At Goldsithney, in Perranuthnoe, on the 23rd instant, at the house of her son, Capt. John Grose, Mrs. Jane Grose, aged 80 years, relict of the late Capt. Matthew Grose, formerly of Gwinear, and of Dodington in Somerset, much regretted and respected by her numerous family and friends. Her end was peace.

On Findmypast…

The memorial transcription also gives the information as Jane Grose, age 80, death date 28th April 1841.

Assume this is her death index record (from England & Wales Deaths 1837-2007) because Goldsithney is in the district of Penzance. It shows:

Jane Grose: Death quarter 2, 1841, Penzance, Volume 9, Page 126

William Grose:

The transcription above says died the 1st day of April 1818 Aged 21 years.

On FindMyPast…

Memorial transcription gives 17th April, 1818, Age 21

Burial transcription at Gwinear: 3rd April, 1818, Age 19.

Checking his baptism transcription, we see William Grose baptised in Gwinear on 27th December 1801 to parents Matthew and Jennifer Grose. This is reassuring that the ‘theory’ of Jennifer and Jane being the same person is holding up.

Grace Grose:

This transcription gives February 20th 1818. Aged 19 years.

On FindMyPast…

Memorial transcription: 20th February 1818, Age 19

Burial transcription: 21st February 1818, Age 17

Checking her baptism transcription, we see Grace Grose baptised in Gwinear on 27th December 1801 to parents Matthew and Jennifer Grose. At the same time as her brother, William – again ‘evidence’ that Jennifer and Jane are the same person.

Is Matthew’s wife, Jane or Jennifer Grose?

Apparently Jenny was originally a common ‘nickname’ for Jane. Perhaps that’s why her name varies on records as Jane, Jenefer, Jennifer, Gennifer etc. No marriage record has been found for a Matthew and Jennifer Grose – only Matthew and Jane.

Who’s actually buried here?

  • Their children? Probably. Both age 20-ish, William and Grace, have burial records in 1818 for Gwinear, so are likely buried here. How sad (and strange) that they were baptised at the same time & died within a few months of each other. Coincidence? Illness? An accident?

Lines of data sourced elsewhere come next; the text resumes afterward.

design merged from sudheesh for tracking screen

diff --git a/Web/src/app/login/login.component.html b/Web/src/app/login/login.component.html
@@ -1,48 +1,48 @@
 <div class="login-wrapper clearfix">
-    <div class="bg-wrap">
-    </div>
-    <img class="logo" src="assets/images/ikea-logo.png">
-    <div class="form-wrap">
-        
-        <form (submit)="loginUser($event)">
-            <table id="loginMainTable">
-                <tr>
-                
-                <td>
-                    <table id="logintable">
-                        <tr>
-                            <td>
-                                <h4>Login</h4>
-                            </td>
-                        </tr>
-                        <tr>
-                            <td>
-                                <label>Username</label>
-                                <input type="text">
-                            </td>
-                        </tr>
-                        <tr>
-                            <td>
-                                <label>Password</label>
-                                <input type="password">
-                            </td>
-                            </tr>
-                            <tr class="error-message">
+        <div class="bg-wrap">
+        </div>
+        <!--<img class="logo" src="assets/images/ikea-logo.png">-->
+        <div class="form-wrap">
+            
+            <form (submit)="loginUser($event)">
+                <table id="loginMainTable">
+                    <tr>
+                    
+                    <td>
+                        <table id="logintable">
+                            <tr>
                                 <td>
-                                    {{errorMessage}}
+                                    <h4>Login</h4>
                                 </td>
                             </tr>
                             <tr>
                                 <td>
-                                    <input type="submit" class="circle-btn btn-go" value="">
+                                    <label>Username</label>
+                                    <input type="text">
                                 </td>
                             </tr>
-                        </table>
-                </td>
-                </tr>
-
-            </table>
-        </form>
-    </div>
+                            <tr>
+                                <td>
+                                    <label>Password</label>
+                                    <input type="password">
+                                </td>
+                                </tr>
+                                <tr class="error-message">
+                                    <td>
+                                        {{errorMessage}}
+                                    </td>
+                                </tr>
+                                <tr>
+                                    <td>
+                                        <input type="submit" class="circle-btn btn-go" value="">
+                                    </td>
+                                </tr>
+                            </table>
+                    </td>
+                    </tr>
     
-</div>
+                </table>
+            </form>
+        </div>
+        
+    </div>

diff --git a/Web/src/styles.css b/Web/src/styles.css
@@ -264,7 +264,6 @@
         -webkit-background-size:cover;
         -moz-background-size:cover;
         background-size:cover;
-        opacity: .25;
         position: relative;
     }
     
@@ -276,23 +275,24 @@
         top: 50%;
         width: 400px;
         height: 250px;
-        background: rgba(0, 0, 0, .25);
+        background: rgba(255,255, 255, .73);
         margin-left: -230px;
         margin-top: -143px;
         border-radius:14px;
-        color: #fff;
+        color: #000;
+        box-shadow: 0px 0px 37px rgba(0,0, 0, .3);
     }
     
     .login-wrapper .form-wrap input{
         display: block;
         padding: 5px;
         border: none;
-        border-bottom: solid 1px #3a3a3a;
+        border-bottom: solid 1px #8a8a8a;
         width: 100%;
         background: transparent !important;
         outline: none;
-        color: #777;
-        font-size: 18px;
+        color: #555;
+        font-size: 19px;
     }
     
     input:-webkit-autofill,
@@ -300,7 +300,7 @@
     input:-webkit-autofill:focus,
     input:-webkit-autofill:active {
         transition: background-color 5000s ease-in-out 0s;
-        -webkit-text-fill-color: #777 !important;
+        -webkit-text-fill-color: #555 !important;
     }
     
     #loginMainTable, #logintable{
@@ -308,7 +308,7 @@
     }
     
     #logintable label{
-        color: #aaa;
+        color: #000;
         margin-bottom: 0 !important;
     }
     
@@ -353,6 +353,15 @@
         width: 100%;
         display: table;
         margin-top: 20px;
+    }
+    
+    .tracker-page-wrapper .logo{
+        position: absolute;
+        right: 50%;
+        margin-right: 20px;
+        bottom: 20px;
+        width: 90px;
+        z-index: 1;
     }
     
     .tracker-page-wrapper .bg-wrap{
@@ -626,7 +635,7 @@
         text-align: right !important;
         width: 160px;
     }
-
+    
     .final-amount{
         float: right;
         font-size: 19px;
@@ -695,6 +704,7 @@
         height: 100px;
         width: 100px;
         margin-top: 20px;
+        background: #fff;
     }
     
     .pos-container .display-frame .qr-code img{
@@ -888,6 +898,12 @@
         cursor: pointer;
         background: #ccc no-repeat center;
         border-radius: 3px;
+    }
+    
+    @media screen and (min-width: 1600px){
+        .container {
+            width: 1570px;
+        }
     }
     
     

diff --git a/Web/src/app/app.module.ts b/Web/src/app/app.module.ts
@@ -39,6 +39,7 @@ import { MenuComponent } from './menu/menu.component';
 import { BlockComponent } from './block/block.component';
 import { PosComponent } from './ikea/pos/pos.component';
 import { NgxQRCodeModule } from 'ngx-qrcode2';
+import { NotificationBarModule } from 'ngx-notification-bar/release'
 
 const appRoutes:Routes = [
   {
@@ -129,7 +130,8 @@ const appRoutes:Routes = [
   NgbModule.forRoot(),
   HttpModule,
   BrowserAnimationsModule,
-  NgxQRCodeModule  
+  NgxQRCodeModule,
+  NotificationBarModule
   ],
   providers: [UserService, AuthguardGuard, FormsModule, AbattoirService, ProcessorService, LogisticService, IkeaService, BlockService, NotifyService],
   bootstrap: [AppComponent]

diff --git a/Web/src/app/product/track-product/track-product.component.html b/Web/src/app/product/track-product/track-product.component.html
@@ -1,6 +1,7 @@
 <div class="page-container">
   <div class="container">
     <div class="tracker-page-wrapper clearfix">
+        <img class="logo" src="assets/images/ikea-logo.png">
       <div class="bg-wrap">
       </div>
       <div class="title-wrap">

Their older brother, (our Matthew Grose (1788-1849)), would likely have attended this burial service in 1818. He was still in the Hayle/Phillack area (baptising own children, Mary in 1817 and Matthew in 1819).

  • Matthew Grose? No, this is a memorial for him. His burial record is in Dodington, Somerset. 1821 or 1824? Is there a gravestone in Dodington (All Saints Church?) in addition to this Memorial in Gwinear?

Our Matthew Grose (1788-1849)), might have attended this burial in Dodington, Somerset in 1824. He was in Dodington in 1821 (baptising son, Thomas). Also his son, John, was born (in ‘England’) around 1824.

  • Jane Grose (nee Williams)? Possibly. No burial record found yet for Jane. She could be buried here in Gwinear with her children. She died in April 1841 in Goldsithney, Perranuthnoe (Penzance district).

Phew!

So a few questions answered & few more things to find out! As always, please comment or contact if spot any errors, or have useful advice or info.

The next post will look at another interesting gravestone at St Gwinear, Cornwall.

Further reading and useful research sites:

www.findmypast.com

www.ancestry.co.uk

http://www.opc-cornwall.org/Par_new/e_g/gwinear.php

http://www.cornwall-opc-database.org/

http://www.westcountrygenealogy.com/cornwall/gwinear/